Over the course of this project, I have met and interviewed quite a number of dancers from all genres and styles of dance. From ballet to modern, tap to voguing, bringing out the true essence of a dancer depends a lot on not just my skills as a photographer, but also what the dancer brings to the lens.
I must first say, the vast majority of all of the dancers who have chosen to participate in my project have arrived at my studio with the utmost professionalism; on time, ready to take direction and wanting to capture the best images possible. I did have one unfortunate experience recently with a dancer (name withheld) that was a bit disheartening.
When a dancer shows up to the studio, they first report into my makeup department where they will start the process of getting ready while I am setting up the studio for the shoot.
In this one particular instance, I checked in with my dancer who was in the makeup chair to see how she was doing and discuss details on her wardrobe choices and the plan of action for her time on set.
This one particular dancer lacked the usual exuberance she demonstrated in our initial meeting (casting session) and confessed that she was "tired." With time and money spent on studio rental and support staff, telling me you are "tired" is the last thing I want to hear.
I asked her to please find a way to "wake up" in time to get on set.
Once on set, she clearly seemed unfocused and lacked the energy needed to get the job done. Unlike my other dancer, this one did not bother to stretch or do any kind of physical warm up before movement.
After shooting a few frames, it was apparent that she was not present in the space. To pull some energy out of her, I would ask her to make noises whenever she jumped! By the time I got into the second of the three wardrobe looks, I knew that this dancer was not going to bring me what I was expecting and I went ahead and cut the session short and sent her home (hopefully she went home and took a nap).
My make up assistant, who has been with me for much of the process of my project, clearly saw my disappointment in this one particular dancer and left me some encouraging words that the next dancer will be better and give me everything that they promised.

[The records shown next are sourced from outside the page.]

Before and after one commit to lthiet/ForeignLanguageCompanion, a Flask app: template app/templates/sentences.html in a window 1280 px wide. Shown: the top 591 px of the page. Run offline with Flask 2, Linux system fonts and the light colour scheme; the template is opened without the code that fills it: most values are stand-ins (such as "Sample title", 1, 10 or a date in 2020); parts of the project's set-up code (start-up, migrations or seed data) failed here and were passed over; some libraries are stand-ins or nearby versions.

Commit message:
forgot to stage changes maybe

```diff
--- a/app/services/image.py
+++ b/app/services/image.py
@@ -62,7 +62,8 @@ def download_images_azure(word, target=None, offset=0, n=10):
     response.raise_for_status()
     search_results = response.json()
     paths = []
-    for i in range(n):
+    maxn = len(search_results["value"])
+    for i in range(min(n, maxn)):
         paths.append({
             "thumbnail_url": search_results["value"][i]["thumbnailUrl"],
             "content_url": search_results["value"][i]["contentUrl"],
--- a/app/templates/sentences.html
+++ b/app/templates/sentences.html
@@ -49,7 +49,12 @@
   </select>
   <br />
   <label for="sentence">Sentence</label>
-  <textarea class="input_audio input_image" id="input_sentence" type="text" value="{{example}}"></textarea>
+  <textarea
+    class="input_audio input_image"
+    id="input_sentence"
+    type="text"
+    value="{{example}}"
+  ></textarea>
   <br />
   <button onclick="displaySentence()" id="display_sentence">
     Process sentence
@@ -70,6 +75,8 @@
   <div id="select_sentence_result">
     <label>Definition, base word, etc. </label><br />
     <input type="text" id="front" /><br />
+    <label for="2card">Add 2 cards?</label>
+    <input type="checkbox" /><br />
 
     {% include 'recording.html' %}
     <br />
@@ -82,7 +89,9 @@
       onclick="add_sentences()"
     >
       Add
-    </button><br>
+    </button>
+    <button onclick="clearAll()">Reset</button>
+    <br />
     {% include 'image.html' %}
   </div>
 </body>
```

A bit of advice to anyone in the creative community - in this case, dancers...With the dance world in Los Angeles as small as it is, dancers know that word does travel in this industry. With so many dancers vying for jobs in this town, "tired" dancers can and will be replaced (cut) from the "I Am Dance" project.